(Beginning of Record excerpts)

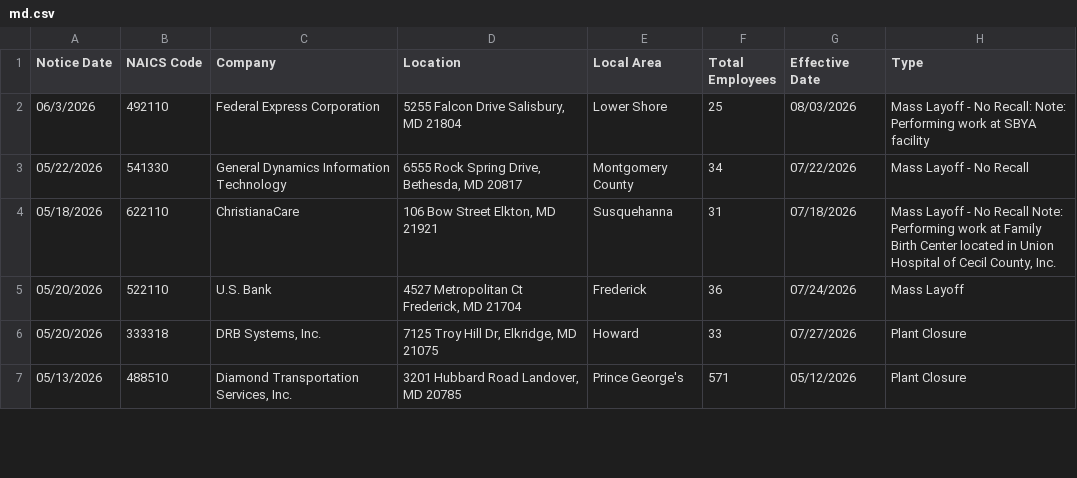
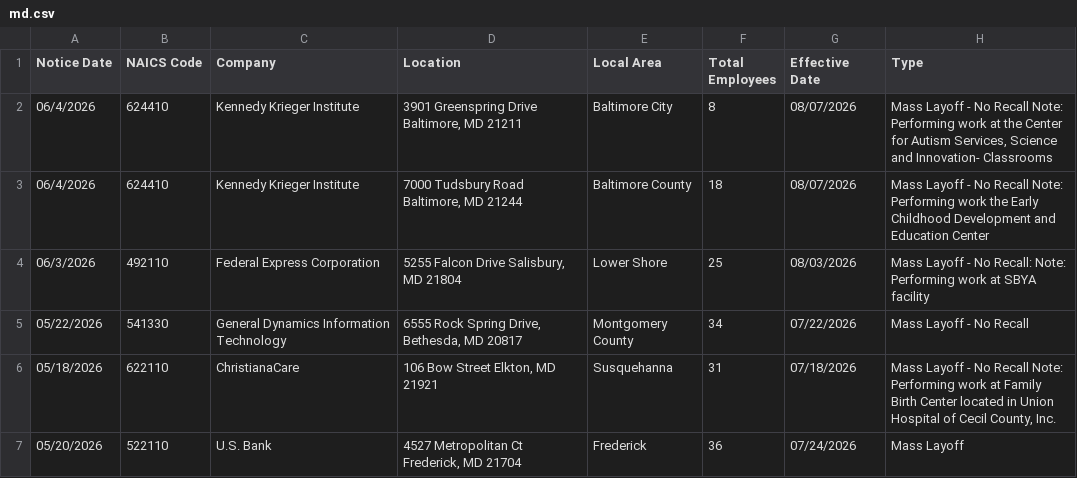
Before and after one commit to FTS-IE/github-actions-tut, a CSV file: data/md.csv, drawn as a sheet; only a part is shown; the shorter side is filled out with more unchanged rows.

```diff
--- a/data/md.csv
+++ b/data/md.csv
@@ -1,2 +1,4 @@
 Notice Date,NAICS Code,Company,Location,Local Area,Total Employees,Effective Date,Type
+06/4/2026,624410,Kennedy Krieger Institute,"3901 Greenspring Drive Baltimore, MD 21211",Baltimore City,8,08/07/2026,"Mass Layoff - No Recall Note: Performing work at the Center for Autism Services, Science and Innovation- Classrooms"
+06/4/2026,624410,Kennedy Krieger Institute,"7000 Tudsbury Road Baltimore, MD 21244",Baltimore County,18,08/07/2026,Mass Layoff - No Recall Note: Performing work the Early Childhood Development and Education Center
 06/3/2026,492110,Federal Express Corporation,"5255 Falcon Drive Salisbury, MD 21804",Lower Shore,25,08/03/2026,Mass Layoff - No Recall: Note: Performing work at SBYA facility
```
Also changed, not shown: data/ia.csv, data/me.csv, 10 other files.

(End of Record excerpts)

What needs to be done:
Whenever a line in the entries holds the word "Kennedy", copy that line.

Output:
+06/4/2026,624410,Kennedy Krieger Institute,"3901 Greenspring Drive Baltimore, MD 21211",Baltimore City,8,08/07/2026,"Mass Layoff - No Recall Note: Performing work at the Center for Autism Services, Science and Innovation- Classrooms"
+06/4/2026,624410,Kennedy Krieger Institute,"7000 Tudsbury Road Baltimore, MD 21244",Baltimore County,18,08/07/2026,Mass Layoff - No Recall Note: Performing work the Early Childhood Development and Education Center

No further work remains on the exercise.